Some colors just feel like home, and Haint Blue is one of the colors that feel that way to me. Being a South Carolina native, it is proper for me to love it. The color known as Haint Blue originated with the Gullah people of South Carolina and Georgia. The Gullah nation once lived on coastal marshes, lowlands and Sea Islands of the southeastern US. Once stretching from Cape Fear, NC to Jacksonville, FL, they now reside primarily in the southern coast of South Carolina to the lower coast of Georgia. I have long been fascinated by the traditions, skills, dialect, and resilience of the Gullah nation.
Haint blueis the color that they painted the roofs of their porches. The word haint refers to a ghost or spirit that has not moved from the physical world into the spiritual one. It is widely believed that that the Gullah, also know as the Geechee, painted their porch ceiling, doors and window trim the soft blue-green to ward off the haints. Another theory is the blue, so similar to the sky, would confuse insects into thinking it was the sky and not a physical structure. If the bugs believed it was sky, they would not build their nests on it and if the haints believed it was sky they would not try to enter the homes. Whether it because it was a repellant of evil or bugs, or the easily available indigo dye during the time, Haint Blue is contributed to the Geechee. The great thing is this color has become popular with so many people as the go-to color for their porches. It has spread from the coastal, low country of South Carolina and Georgia to all across the US and beyond.
Haint Blue is mystical in there is not an exact color. Ask 100 people to pick out the color and you will probably get 100 different choices. It is described as a light blue-green. I have seen colors from a very pastel blue-green to near aqua called Haint Blue. A quick Internet search of the color will bring up many different examples. I feel certain that most of the Gullah mixed up the color they considered Haint for their porch.
Today I show you two colors that can easily be considered Haint Blue, mixed by using different ratios of Destin Gulf Green and Johnston Daffodil, and named Beaufort Blue and St. Helena Blue.
The lighter one is Beaufort Blue. It is an equal mix of Destin and Johnston. Did I name if after the low country town of Beaufort, SC or coastal island of Beaufort, NC? Given that my parental heritage is from both North Carolina and South Carolina, maybe I should not say….. Despite their close proximity to each other, the two town’s local residents pronounce Beaufort differently. The ‘southerners’ say it “BYOO-fert” (as in ‘beautiful’) and the ‘northerners’ say it as “BO-furt” (as in ‘Beauregard’).

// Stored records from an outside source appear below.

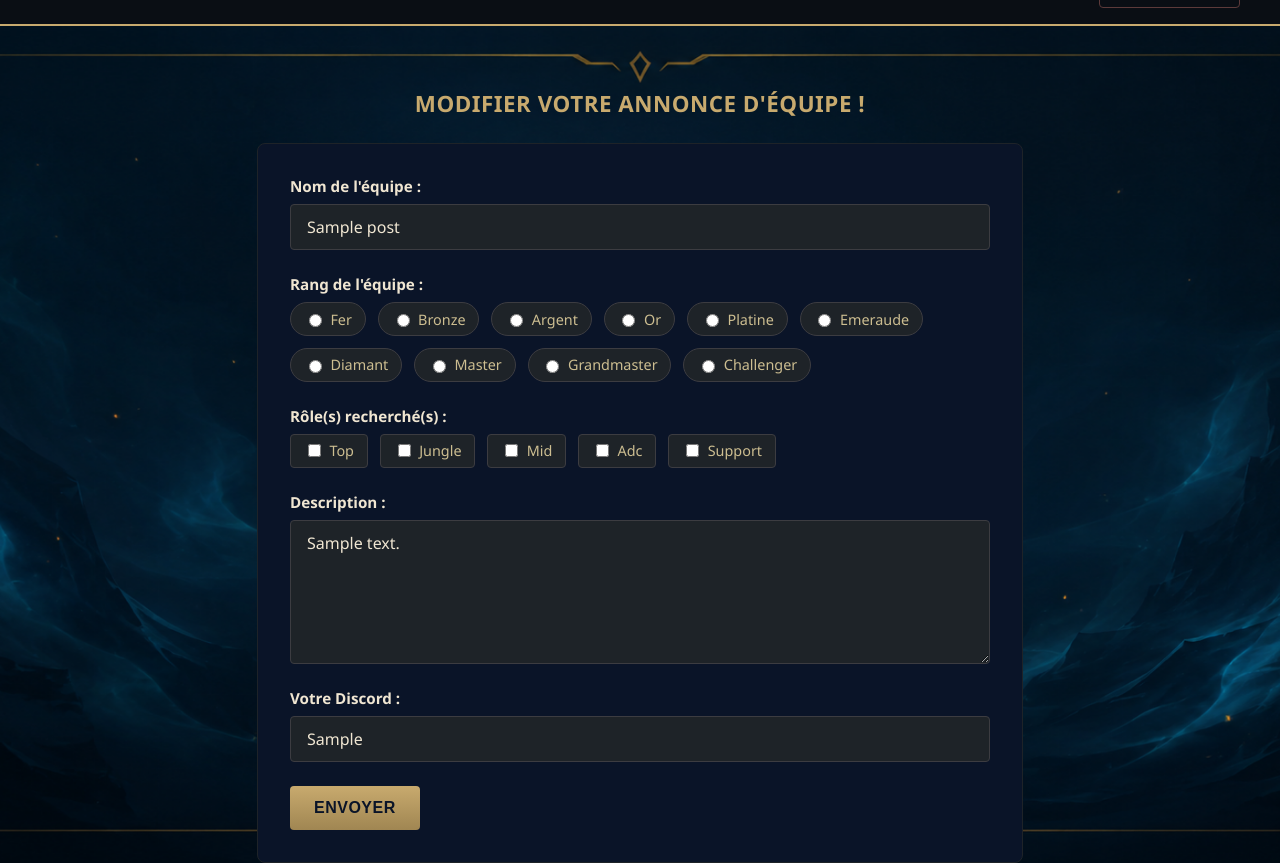
After one commit to alexandrebrachmann1-byte/teamup, a PHP site: page /pages/team_post_edit.php?id=1 in a window 1280 px wide. The commit adds this page. Shown: the part 46-909 px from the top of the page. Run offline with PHP 8.4, Linux system fonts and the light colour scheme; the visitor is signed in with stand-in values (Sample User, id 1); tables that the repository leaves empty or names only in its code hold one stand-in row (values such as "Sample post").

Commit message:
Add page team_post_edit.php

```diff
--- a/pages/player_post_edit.php
+++ b/pages/player_post_edit.php
@@ -31,7 +31,7 @@ require_once "../data/champions.php";
                 if ($playerPost["user_id"] !== $_SESSION["user_id"]) {
                     header("Location: /teamup/pages/dashboard.php");
                 }
-                var_dump($playerPost);
+
             ?>
                 <h4 class="form-title">Modifier votre annonce !</h4>
                     <div class="form-wrapper">
--- /dev/null
+++ b/pages/team_post_edit.php
@@ -0,0 +1,92 @@
+<?php
+session_start();
+require_once "../functions/posts.php";
+require_once "../data/champions.php";
+?>
+<!DOCTYPE html>
+<html lang="fr">
+<head>
+    <meta charset="UTF-8">
+    <meta name="viewport" content="width=device-width, initial-scale=1.0">
+    <title>Modifier une annonce</title>
+    <link rel="stylesheet" href="/teamup/assets/css/style.css">
+</head>
+<body>
+    <?php require_once "../partials/header.php"; ?>
+        <div class="page-content">
+            <?php
+                if (!isset($_SESSION["user_id"])) {
+                header("Location: /teamup/pages/login.php");
+                exit;
+                }
+
+                if (!isset($_GET["id"])) {
+                    header("Location: /teamup/pages/dashboard.php");
+                    exit;
+                }
+
+                $teamPost = get_team_post_by_id($_GET["id"]);
+                $teamPost = $teamPost[0];
+
+                if ($teamPost["user_id"] !== $_SESSION["user_id"]) {
+                    header("Location: /teamup/pages/dashboard.php");
+                }
+
+            ?>
+                <h4 class="form-title">Modifier votre annonce d'équipe !</h4>
+                    <div class="form-wrapper">
+                        <form method="POST" action="../traitements/traitement_team_post.php" class="form">
+
+                            <div class="form-group">
+                                <label for="team-name" class="form-label">Nom de l'équipe :</label>
+                                <input type="text" name="name" id="team-name" class="form-input" value="<?= $teamPost["name"]; ?>" required>
+                            </div>
+
+                            <div class="form-group">
+                                <label class="form-label">Rang de l'équipe :</label>
+                                <div class="radio-group">
+                                    <label class="radio-option"><input type="radio" name="rank" id="team-iron" value="iron" required <?php if(strpos($teamPost["rank"], "iron")!== false){ ?> checked <?php } ?>> Fer</label>
+                                    <label class="radio-option"><input type="radio" name="rank" id="team-bronze" value="bronze" required <?php if(strpos($teamPost["rank"], "bronze")!== false){ ?> checked <?php } ?>> Bronze</label>
+                                    <label class="radio-option"><input type="radio" name="rank" id="team-silver" value="silver" required <?php if(strpos($teamPost["rank"], "silver")!== false){ ?> checked <?php } ?>> Argent</label>
+                                    <label class="radio-option"><input type="radio" name="rank" id="team-gold" value="gold" required <?php if(strpos($teamPost["rank"], "gold")!== false){ ?> checked <?php } ?>> Or</label>
+                                    <label class="radio-option"><input type="radio" name="rank" id="team-platinum" value="platinum" required <?php if(strpos($teamPost["rank"], "platinum")!== false){ ?> checked <?php } ?>> Platine</label>
+                                    <label class="radio-option"><input type="radio" name="rank" id="team-emerald" value="emerald" required <?php if(strpos($teamPost["rank"], "emerald")!== false){ ?> checked <?php } ?>> Emeraude</label>
+                                    <label class="radio-option"><input type="radio" name="rank" id="team-diamond" value="diamond" required <?php if(strpos($teamPost["rank"], "diamond")!== false){ ?> checked <?php } ?>> Diamant</label>
+                                    <label class="radio-option"><input type="radio" name="rank" id="team-master" value="master" required <?php if(strpos($teamPost["rank"], "master")!== false){ ?> checked <?php } ?>> Master</label>
+                                    <label class="radio-option"><input type="radio" name="rank" id="team-grandmaster" value="grandmaster" required <?php if(strpos($teamPost["rank"], "grandmaster")!== false){ ?> checked <?php } ?>> Grandmaster</label>
+                                    <label class="radio-option"><input type="radio" name="rank" id="team-challenger" value="challenger" required <?php if(strpos($teamPost["rank"], "challenger")!== false){ ?> checked <?php } ?>> Challenger</label>
+                                </div>
+                            </div>
+
+                            <div class="form-group">
+                                <label class="form-label">Rôle(s) recherché(s) :</label>
+                                <div class="checkbox-group">
+                                    <label class="checkbox-option"><input type="checkbox" name="role[]" id="team-top" value="top" <?php if(strpos($teamPost["role"], "top")!== false){ ?> checked <?php } ?>> Top</label>
+                                    <label class="checkbox-option"><input type="checkbox" name="role[]" id="team-jungle" value="jungle" <?php if(strpos($teamPost["role"], "jungle")!== false){ ?> checked <?php } ?>> Jungle</label>
+                                    <label class="checkbox-option"><input type="checkbox" name="role[]" id="team-mid" value="mid" <?php if(strpos($teamPost["role"], "mid")!== false){ ?> checked <?php } ?>> Mid</label>
+                                    <label class="checkbox-option"><input type="checkbox" name="role[]" id="team-adc" value="adc" <?php if(strpos($teamPost["role"], "adc")!== false){ ?> checked <?php } ?>> Adc</label>
+                                    <label class="checkbox-option"><input type="checkbox" name="role[]" id="team-support" value="support" <?php if(strpos($teamPost["role"], "support")!== false){ ?> checked <?php } ?>> Support</label>
+                                </div>
+                            </div>
+
+                            <div class="form-group">
+                                <label for="team-description" class="form-label">Description :</label>
+                                <textarea name="description" id="team-description" class="form-textarea" required><?= $teamPost["description"]; ?></textarea>
+                            </div>
+
+                            <div class="form-group">
+                                <label for="team-discord" class="form-label">Votre Discord :</label>
+                                <input type="text" name="discord" id="team-discord" class="form-input" value="<?= $teamPost["discord"]; ?>" required>
+                            </div>
+
+                            <div class="form-group">
+                                <button type="submit" name="ok" class="btn btn-primary">
+                                    Envoyer
+                                </button>
+                            </div>
+
+                        </form>
+                    </div>
+        </div>
+</body>
+</html>
```
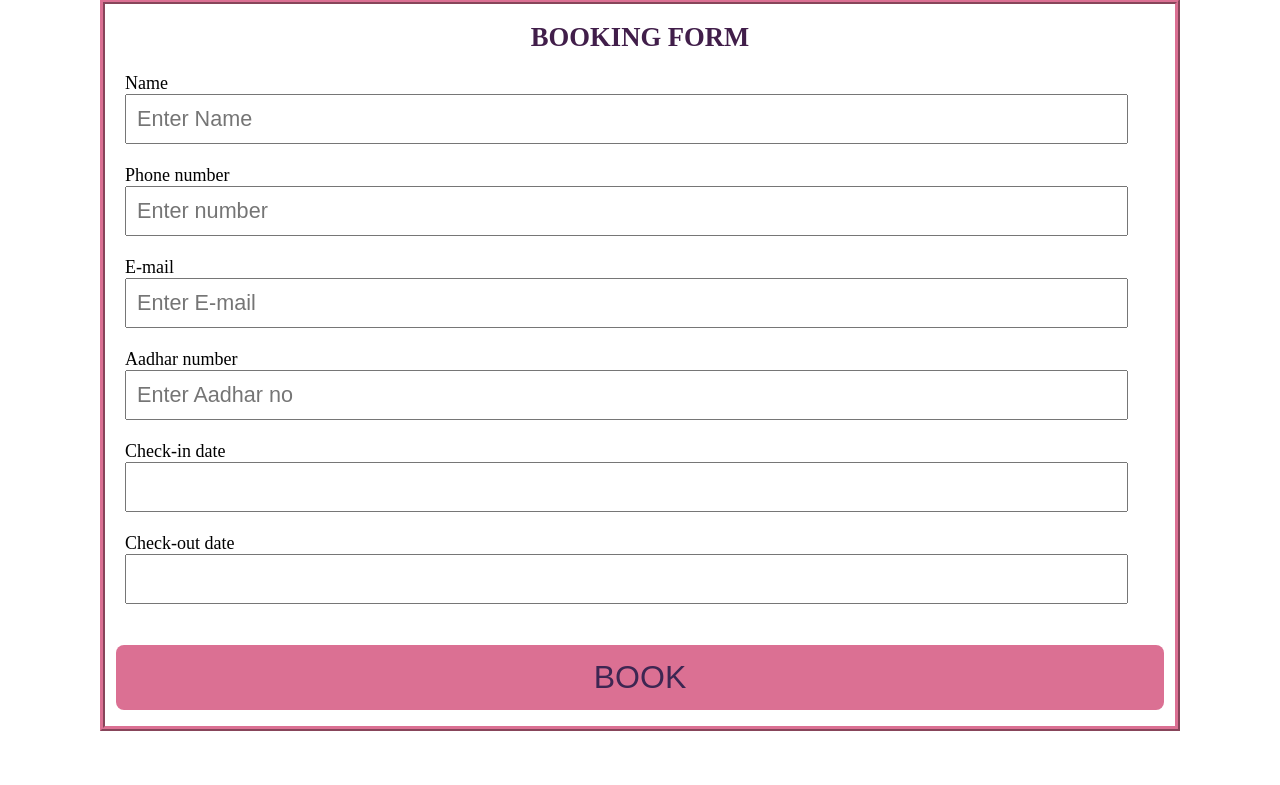
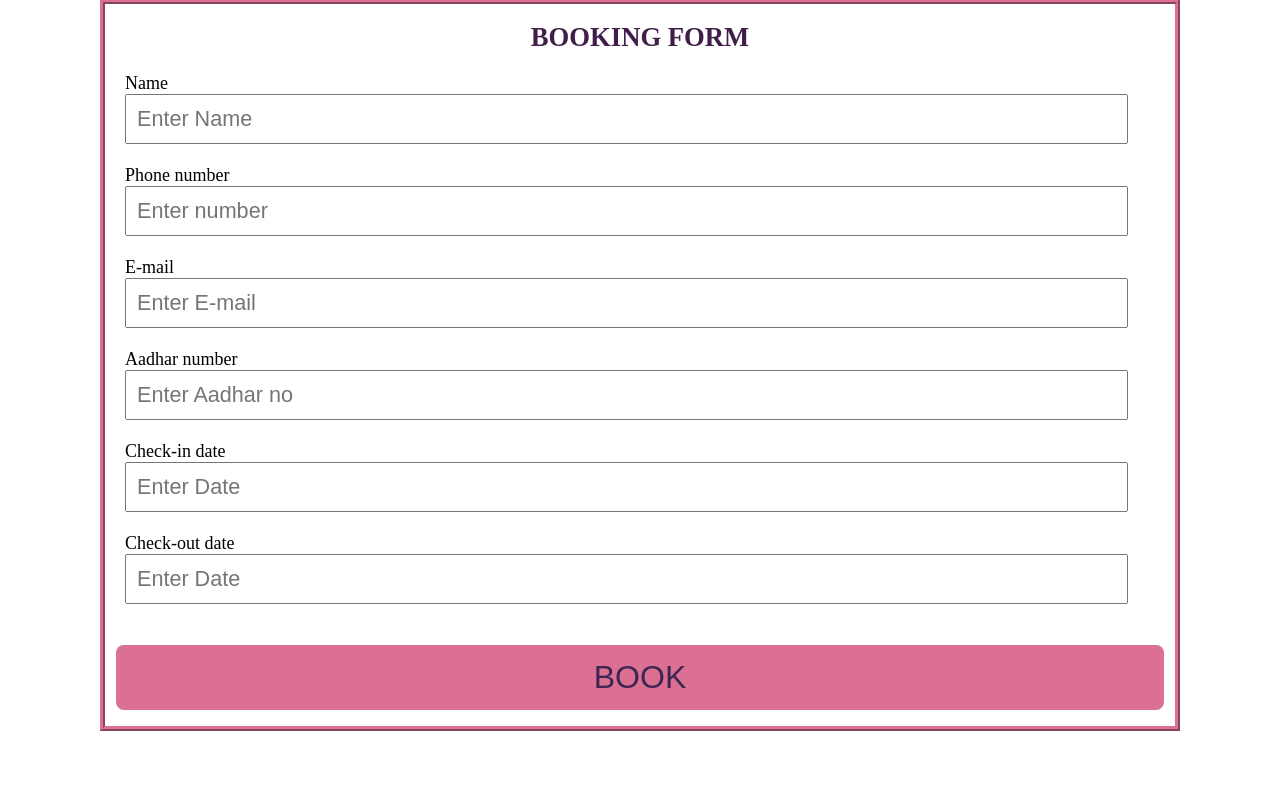
Before and after one commit to AahaSolutions1/HomestayProject, a PHP site: page /bookform.php in a window 1280 px wide. Shown: the part 101-886 px from the top of the page. Run offline with PHP 8.4, Linux system fonts and the light colour scheme.

Commit message:
bookform.php

```diff
--- a/bookform.php
+++ b/bookform.php
@@ -30,11 +30,11 @@
         <br/>
         <label for="checkin">Check-in date</label>
         <br/>
-        <input type="text" id="checkin" name="checkin" required>
+        <input type="text" id="checkin" name="checkin" placeholder="Enter Date" required>
         <br/>
         <label for="checkout">Check-out date</label>
         <br/>
-        <input type="text" id="checkout" name="checkout" required>
+        <input type="text" id="checkout" name="checkout" placeholder="Enter Date" required>
         <br/>
         </div>
         <button> BOOK</button><br/>
@@ -66,6 +66,7 @@
             font-size: larger;
             padding: 10px;
             display: flex;
+            font-family: "Nunito Sans",  sans-serif;
         }
 
         button{
--- a/popup.php
+++ b/popup.php
@@ -67,7 +67,7 @@
   <body>
     <div class="container">
     <div class="popup" id="popup">
-      <img src="tick-img1 (2).png">
+      <img src="tick-img.png">
       <h1>Success</h1>
       <p>Your booking is successful</p>
       <a href="bookform.php">
```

While I feel sure the residents in the area of Mount Saint Helena, CA would love to claim the beautiful color St. Helena, it is named for St. Helena Island, SC. St. Helena is the deeper of the two Haint Blues. It is comprised of three parts Destin Gulf Green and one part Johnston Daffodil. On St. Helena Island, located on the campus of the former Penn Schoolm is The Penn Center, which is considered one of the most important cultural hubs for the Gullah people. The historic campus was dedicated a national historic landmark in 1974 and is the only African American landmark district in the United States.
Beaufort Blue: 1 part Johnston Daffodil to 1 part Destin Gulf Green
St. Helena Blue: 1 part Johnston Daffodil to 3 parts Destin Gulf Green
Some of our CeCe Caldwell’s Paints Retailers also used combinations of Destin Gulf Green and Johnston Daffodil.
This one is done by Jenifer Robb at Furniture Affair in Phoenix, AZ. Her process was a 50/50 mix of Johnston Daffodil and Destin Gulf Green, distress, wash of Destin Gulf Green and Vintage White, distress, light coat of wax, and then accented with Bingham Canyon Copper metallic wax.
Grace Reutzel at Old Soul Salvage in Brazoria, TX painted this corbel with a Johnston Daffodil and Destin Gulf Green mixture, distressed heavily, and then used the Hickory Stain + Finish to age.
Karen Berg at Redoux Interiors in Livermore, CA base-coated this table with Pueblo Pepper and then painted with a 50/50 mixture of Johnston Daffodil and Destin Gulf Green. She applied Hickory Stain + Finish over the top, and then spritzed water to create the weathered effect. Wet distressed for depth and then added Eldorado Gold, Sierra Silver and Shlebyville Graphite metallic waxes for dimension.
So, you can see all the different looks you can get with just these two colors. What will you be painting with Haint Blue for good luck?